Not looking back
They understand they've taken a big risk, and are grateful for everything Calgary and the oil industry gave them, but are not looking back.
"We have way more security now coming back than when we left," said Sarah. "We left with empty bank accounts and education. We're coming back in a lot better financial situation and a lot of skill sets, and hoping to invest that in the community."
Bill added, "I'm pretty excited about it. For all the years I've been away I've always talked about going home."
The Perry family are part of the reason why two St. John's-area moving companies are reporting an unusual trend: a strong uptick in the number of requests to relocate expatriates back to the province.
"Typically, my brother and I are used to dealing with a mass exodus out of Newfoundland this time of year, but this year it's been totally different," said Bob LeDrew, who co-owns Bob LeDrew and Sons Moving Services in Mount Pearl.
In the past, LeDrew said, 60 per cent of his long-distance moves were away from the province. This year it's reversed.
"I feel that most of them are coming back from Alberta and Ontario because they were laid off because of the COVID uncertainty and they're coming back home here with their families," said LeDrew, "and a lot of them probably have properties here and they feel safe here in Newfoundland as opposed to other places in the country."
It's a similar scenario for the owners of Five Star Moving in Conception Bay South, Jo Ann and Alfred Pike.
They've been in the moving business for 30 years, and have been overwhelmed with calls from customers interested in moving to the province.
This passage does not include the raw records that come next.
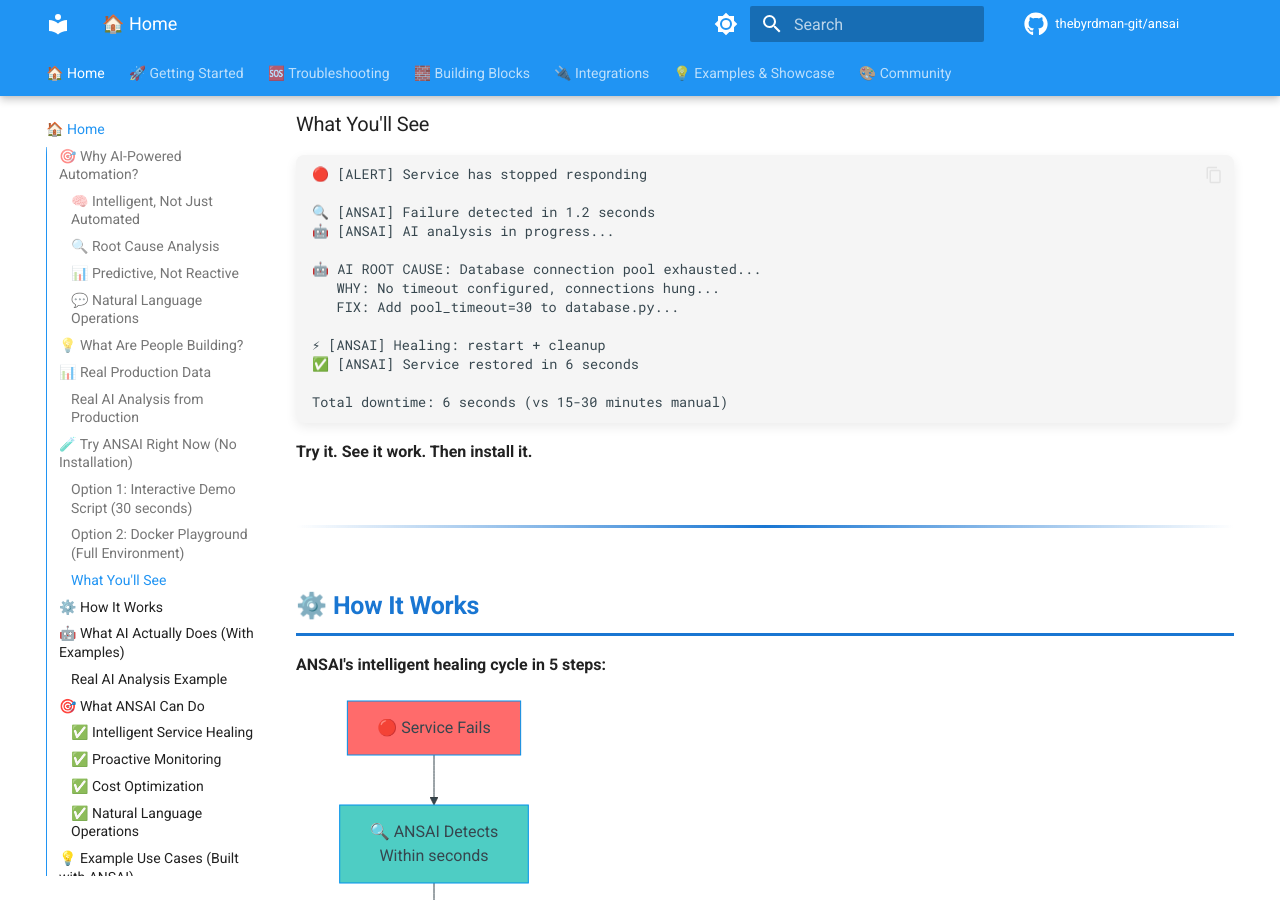
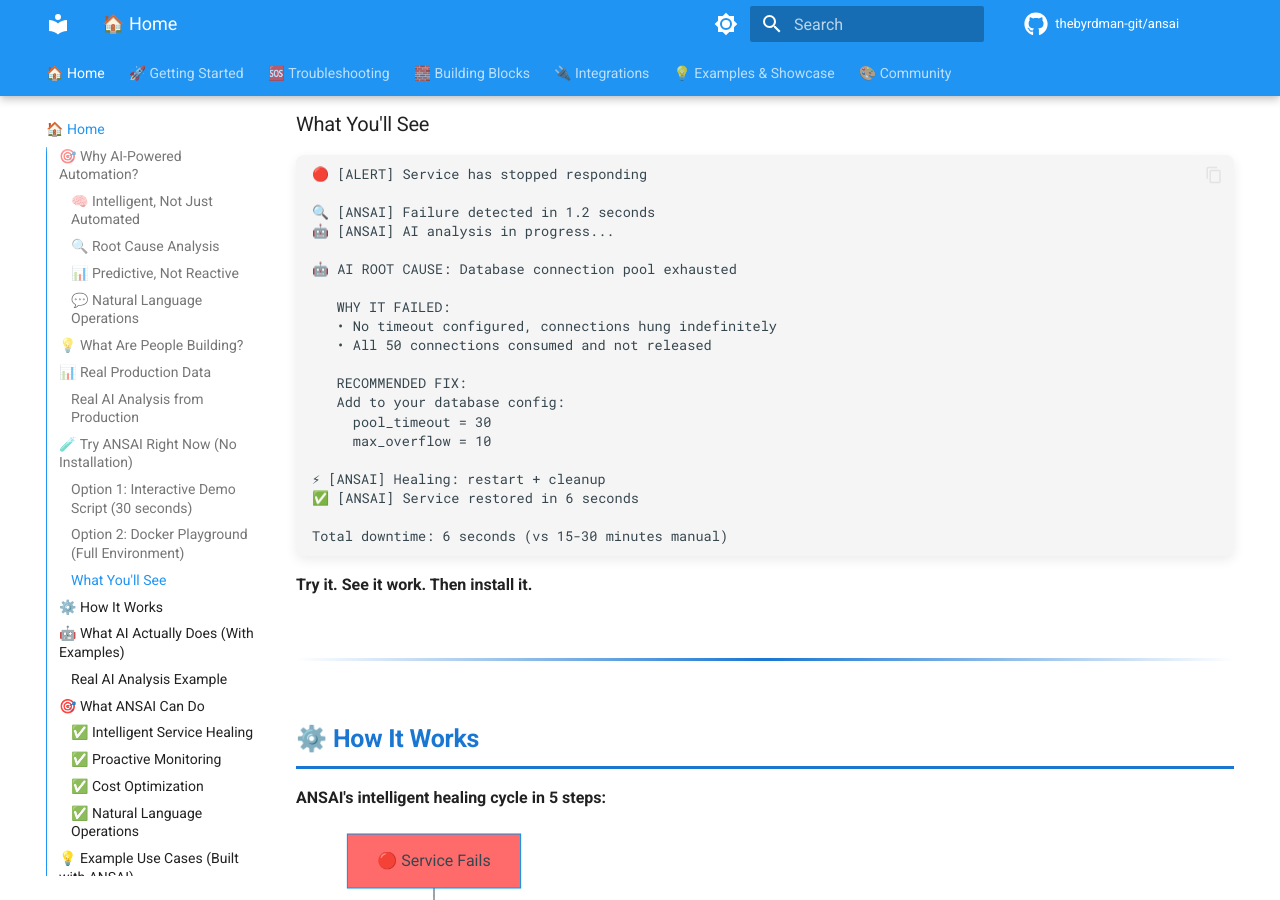
Before and after one commit to thebyrdman-git/ansai, an MkDocs documentation site: the page built from docs/index.md, in a window 1280 px wide and 900 px high, scrolled down 4143 px. Built offline with MkDocs 1.6.1 and Material for MkDocs 9.7.7, drawn with Linux system fonts in a browser that asks for light colours; comment, search, counter and statistics services are not loaded; some of the changed text lies outside the part shown.

Commit message:
DOCS: Improve readability of pool_timeout parameter
Changes:
- Use bold formatting for pool_timeout=30 in italic text
- Expand demo output to show multi-line config
- Add spacing and structure to FIX section
- Change 'pool_timeout=30' to clearer format:
    pool_timeout = 30
    max_overflow = 10

Result: Technical parameters are now easier to read
in both light and dark themes, especially in code blocks

```diff
--- a/docs/index.md
+++ b/docs/index.md
@@ -8,7 +8,7 @@
 
 Traditional automation: *"Service restarted."*
 
-**ANSAI:** *"Service failed due to database connection pool exhaustion (45/50 connections hung). Restarted service + closed stale connections. Fix: Add `pool_timeout=30` to database.py:47 to prevent future crashes."*
+**ANSAI:** *"Service failed due to database connection pool exhaustion (45/50 connections hung). Restarted service + closed stale connections. Fix: Add **pool_timeout=30** to database.py:47 to prevent future crashes."*
 
 **That's the difference.** Not just automated—**intelligent.**
 
@@ -163,9 +163,16 @@
 🔍 [ANSAI] Failure detected in 1.2 seconds
 🤖 [ANSAI] AI analysis in progress...
 
-🤖 AI ROOT CAUSE: Database connection pool exhausted...
-   WHY: No timeout configured, connections hung...
-   FIX: Add pool_timeout=30 to database.py...
+🤖 AI ROOT CAUSE: Database connection pool exhausted
+
+   WHY IT FAILED:
+   • No timeout configured, connections hung indefinitely
+   • All 50 connections consumed and not released
+
+   RECOMMENDED FIX:
+   Add to your database config:
+     pool_timeout = 30
+     max_overflow = 10
 
 ⚡ [ANSAI] Healing: restart + cleanup
 ✅ [ANSAI] Service restored in 6 seconds
@@ -263,7 +270,7 @@
     4. Executes healing strategy
     5. Sends detailed report with prevention tips
 
-    **Example:** *"DB connection pool exhausted due to missing timeout. Restarted + cleared connections. Add pool_timeout=30."*
+    **Example:** *"DB connection pool exhausted due to missing timeout. Restarted + cleared connections. Add **pool_timeout=30** to config."*
 
 -   ### ✅ **Proactive Monitoring**
 
```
"The amount of people moving back is unprecedented compared to what it has been over the past five, six, seven years," said Jo Ann Pike.
A truck that would normally make one trip a month to Ontario is now load-and-go, Jo Ann added.
"If we had three, five tractor-trailers operating right now we could have filled every one of them week after week coming out of Ontario. We actually turned away a lot of business this year," she said.
Both companies say they are booked with inbound moves until late in the fall.
Meanwhile, those who study the province's population trends are not surprised by what they're calling a "COVID blip."
With so much economic uncertainty in other parts of Canada, a very low prevalence of the virus in Newfoundland and Labrador, and the post-war baby boomer generation leaving the workforce, the fundamentals are in place for a slackening of the out-migration trend.
But Robert Greenwood, director at Memorial University's Harris Centre, which co-ordinates the school's activities related to regional policy and development, is quick to caution against any notion that Newfoundland and Labrador's population decline may be reversing.
"I think it's a demographic baby boomer phenomenon, for the most part," Greenwood said of the trend being noticed by moving companies.
Greenwood said a look at the data from last year is evidence that population decline projections are becoming reality, with the province experiencing a net loss of 4,500 people to interprovincial migration, the worst imbalance in more than a decade.
With major construction projects on the decline, the offshore oil industry buffeted by repeated setbacks since the pandemic hit, and the province's financial health on life support, the economic outlook is bleak for a province that is projected to lose 90,000 residents by 2043.
So Greenwood plans to wait until he sees some official data from Statistics Canada before determining the significance of this latest trend.
What's not being seen by the moving companies, said Greenwood, are the young people who are leaving after finishing university or being displaced from the oil industry.
In many cases, he said, this cohort do not require a moving truck because they are just starting out in life, and can stuff their belongings into the back of a car.
As for Sarah and Bill Perry, they're more concerned right now about getting reacquainted with their home province, and possibly starting a business.
"There's a long list of people from Glovertown that have worked really hard to make it what it is today. And that's all we want is a chance to do the same," said Sarah.